◆ Provided information
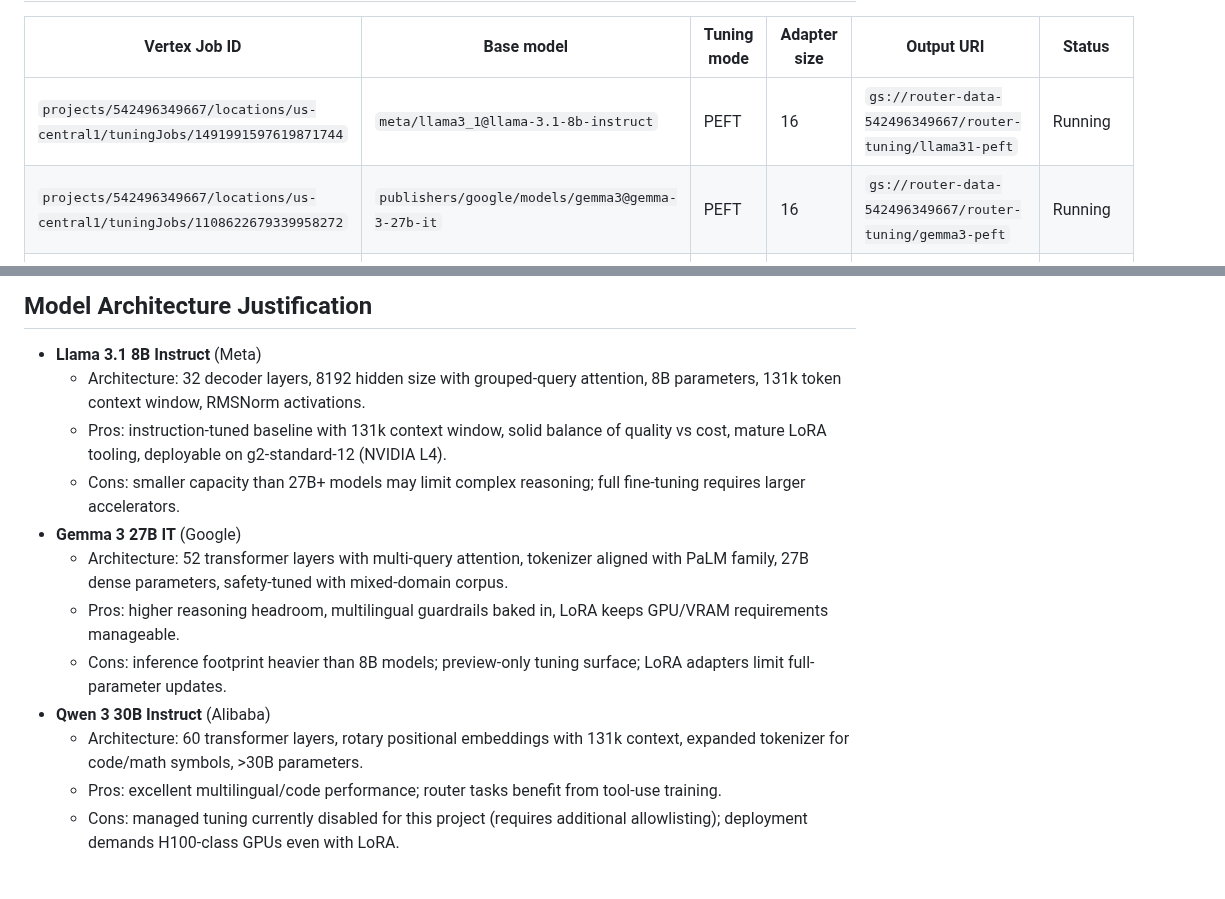
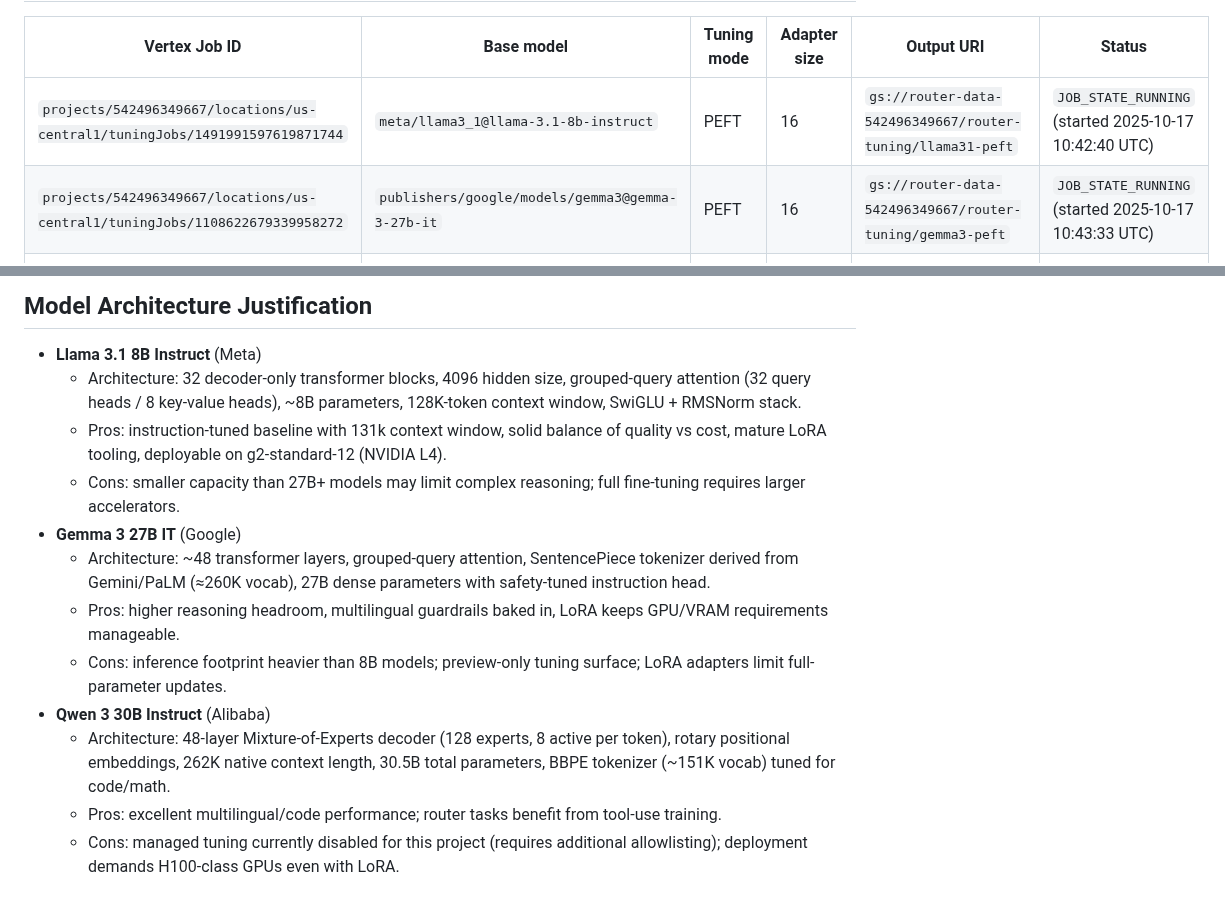
Before and after one commit to ALikesToCode/CourseGPT-Pro-DSAI-Lab-Group-6, a Markdown page: Milestone-3/router-agent-scripts/README.md, 2 parts joined by grey strips. Rendered like a GitHub page.

Commit message:
Update README.md for router-agent-scripts with job status and architecture details
- Revised active tuning jobs section to include job state and start timestamps for better tracking.
- Enhanced model architecture descriptions for Llama 3.1, Gemma 3, and Qwen 3, providing clearer specifications and pros/cons.
- Improved clarity on architectural features and performance considerations for each model.

```diff
--- a/Milestone-3/router-agent-scripts/README.md
+++ b/Milestone-3/router-agent-scripts/README.md
@@ -127,8 +127,8 @@ Active Tuning Jobs
 ------------------
 | Vertex Job ID | Base model | Tuning mode | Adapter size | Output URI | Status |
 | --- | --- | --- | --- | --- | --- |
-| `projects/542496349667/locations/us-central1/tuningJobs/1491991597619871744` | `meta/llama3_1@llama-3.1-8b-instruct` | PEFT | 16 | `gs://router-data-542496349667/router-tuning/llama31-peft` | Running |
-| `projects/542496349667/locations/us-central1/tuningJobs/1108622679339958272` | `publishers/google/models/gemma3@gemma-3-27b-it` | PEFT | 16 | `gs://router-data-542496349667/router-tuning/gemma3-peft` | Running |
+| `projects/542496349667/locations/us-central1/tuningJobs/1491991597619871744` | `meta/llama3_1@llama-3.1-8b-instruct` | PEFT | 16 | `gs://router-data-542496349667/router-tuning/llama31-peft` | `JOB_STATE_RUNNING` (started 2025-10-17 10:42:40 UTC) |
+| `projects/542496349667/locations/us-central1/tuningJobs/1108622679339958272` | `publishers/google/models/gemma3@gemma-3-27b-it` | PEFT | 16 | `gs://router-data-542496349667/router-tuning/gemma3-peft` | `JOB_STATE_RUNNING` (started 2025-10-17 10:43:33 UTC) |
 | *(pending allowlist)* | `publishers/qwen/models/qwen3@qwen3-30b-a3b-instruct-2507` | PEFT | 16 | `gs://router-data-542496349667/router-tuning/qwen3-peft` | Denied – model not yet eligible for managed tuning |
 
 Use the CLI to track progress:
@@ -151,15 +151,15 @@ LoRA Configuration Notes
 Model Architecture Justification
 --------------------------------
 - **Llama 3.1 8B Instruct** (Meta)
-  - Architecture: 32 decoder layers, 8192 hidden size with grouped-query attention, 8B parameters, 131k token context window, RMSNorm activations.
+  - Architecture: 32 decoder-only transformer blocks, 4096 hidden size, grouped-query attention (32 query heads / 8 key-value heads), ~8B parameters, 128K-token context window, SwiGLU + RMSNorm stack.
   - Pros: instruction-tuned baseline with 131k context window, solid balance of quality vs cost, mature LoRA tooling, deployable on g2-standard-12 (NVIDIA L4).
   - Cons: smaller capacity than 27B+ models may limit complex reasoning; full fine-tuning requires larger accelerators.
 - **Gemma 3 27B IT** (Google)
-  - Architecture: 52 transformer layers with multi-query attention, tokenizer aligned with PaLM family, 27B dense parameters, safety-tuned with mixed-domain corpus.
+  - Architecture: ~48 transformer layers, grouped-query attention, SentencePiece tokenizer derived from Gemini/PaLM (≈260K vocab), 27B dense parameters with safety-tuned instruction head.
   - Pros: higher reasoning headroom, multilingual guardrails baked in, LoRA keeps GPU/VRAM requirements manageable.
   - Cons: inference footprint heavier than 8B models; preview-only tuning surface; LoRA adapters limit full-parameter updates.
 - **Qwen 3 30B Instruct** (Alibaba)
-  - Architecture: 60 transformer layers, rotary positional embeddings with 131k context, expanded tokenizer for code/math symbols, >30B parameters.
+  - Architecture: 48-layer Mixture-of-Experts decoder (128 experts, 8 active per token), rotary positional embeddings, 262K native context length, 30.5B total parameters, BBPE tokenizer (~151K vocab) tuned for code/math.
   - Pros: excellent multilingual/code performance; router tasks benefit from tool-use training.
   - Cons: managed tuning currently disabled for this project (requires additional allowlisting); deployment demands H100-class GPUs even with LoRA.
 
```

◆ What is required
Give back every record above word for word; the pictures have no place in it.

◆ Answer section
Before and after one commit to ALikesToCode/CourseGPT-Pro-DSAI-Lab-Group-6, a Markdown page: Milestone-3/router-agent-scripts/README.md, 2 parts joined by grey strips. Rendered like a GitHub page.

Commit message:
Update README.md for router-agent-scripts with job status and architecture details
- Revised active tuning jobs section to include job state and start timestamps for better tracking.
- Enhanced model architecture descriptions for Llama 3.1, Gemma 3, and Qwen 3, providing clearer specifications and pros/cons.
- Improved clarity on architectural features and performance considerations for each model.

```diff
--- a/Milestone-3/router-agent-scripts/README.md
+++ b/Milestone-3/router-agent-scripts/README.md
@@ -127,8 +127,8 @@ Active Tuning Jobs
 ------------------
 | Vertex Job ID | Base model | Tuning mode | Adapter size | Output URI | Status |
 | --- | --- | --- | --- | --- | --- |
-| `projects/542496349667/locations/us-central1/tuningJobs/1491991597619871744` | `meta/llama3_1@llama-3.1-8b-instruct` | PEFT | 16 | `gs://router-data-542496349667/router-tuning/llama31-peft` | Running |
-| `projects/542496349667/locations/us-central1/tuningJobs/1108622679339958272` | `publishers/google/models/gemma3@gemma-3-27b-it` | PEFT | 16 | `gs://router-data-542496349667/router-tuning/gemma3-peft` | Running |
+| `projects/542496349667/locations/us-central1/tuningJobs/1491991597619871744` | `meta/llama3_1@llama-3.1-8b-instruct` | PEFT | 16 | `gs://router-data-542496349667/router-tuning/llama31-peft` | `JOB_STATE_RUNNING` (started 2025-10-17 10:42:40 UTC) |
+| `projects/542496349667/locations/us-central1/tuningJobs/1108622679339958272` | `publishers/google/models/gemma3@gemma-3-27b-it` | PEFT | 16 | `gs://router-data-542496349667/router-tuning/gemma3-peft` | `JOB_STATE_RUNNING` (started 2025-10-17 10:43:33 UTC) |
 | *(pending allowlist)* | `publishers/qwen/models/qwen3@qwen3-30b-a3b-instruct-2507` | PEFT | 16 | `gs://router-data-542496349667/router-tuning/qwen3-peft` | Denied – model not yet eligible for managed tuning |
 
 Use the CLI to track progress:
@@ -151,15 +151,15 @@ LoRA Configuration Notes
 Model Architecture Justification
 --------------------------------
 - **Llama 3.1 8B Instruct** (Meta)
-  - Architecture: 32 decoder layers, 8192 hidden size with grouped-query attention, 8B parameters, 131k token context window, RMSNorm activations.
+  - Architecture: 32 decoder-only transformer blocks, 4096 hidden size, grouped-query attention (32 query heads / 8 key-value heads), ~8B parameters, 128K-token context window, SwiGLU + RMSNorm stack.
   - Pros: instruction-tuned baseline with 131k context window, solid balance of quality vs cost, mature LoRA tooling, deployable on g2-standard-12 (NVIDIA L4).
   - Cons: smaller capacity than 27B+ models may limit complex reasoning; full fine-tuning requires larger accelerators.
 - **Gemma 3 27B IT** (Google)
-  - Architecture: 52 transformer layers with multi-query attention, tokenizer aligned with PaLM family, 27B dense parameters, safety-tuned with mixed-domain corpus.
+  - Architecture: ~48 transformer layers, grouped-query attention, SentencePiece tokenizer derived from Gemini/PaLM (≈260K vocab), 27B dense parameters with safety-tuned instruction head.
   - Pros: higher reasoning headroom, multilingual guardrails baked in, LoRA keeps GPU/VRAM requirements manageable.
   - Cons: inference footprint heavier than 8B models; preview-only tuning surface; LoRA adapters limit full-parameter updates.
 - **Qwen 3 30B Instruct** (Alibaba)
-  - Architecture: 60 transformer layers, rotary positional embeddings with 131k context, expanded tokenizer for code/math symbols, >30B parameters.
+  - Architecture: 48-layer Mixture-of-Experts decoder (128 experts, 8 active per token), rotary positional embeddings, 262K native context length, 30.5B total parameters, BBPE tokenizer (~151K vocab) tuned for code/math.
   - Pros: excellent multilingual/code performance; router tasks benefit from tool-use training.
   - Cons: managed tuning currently disabled for this project (requires additional allowlisting); deployment demands H100-class GPUs even with LoRA.
 
```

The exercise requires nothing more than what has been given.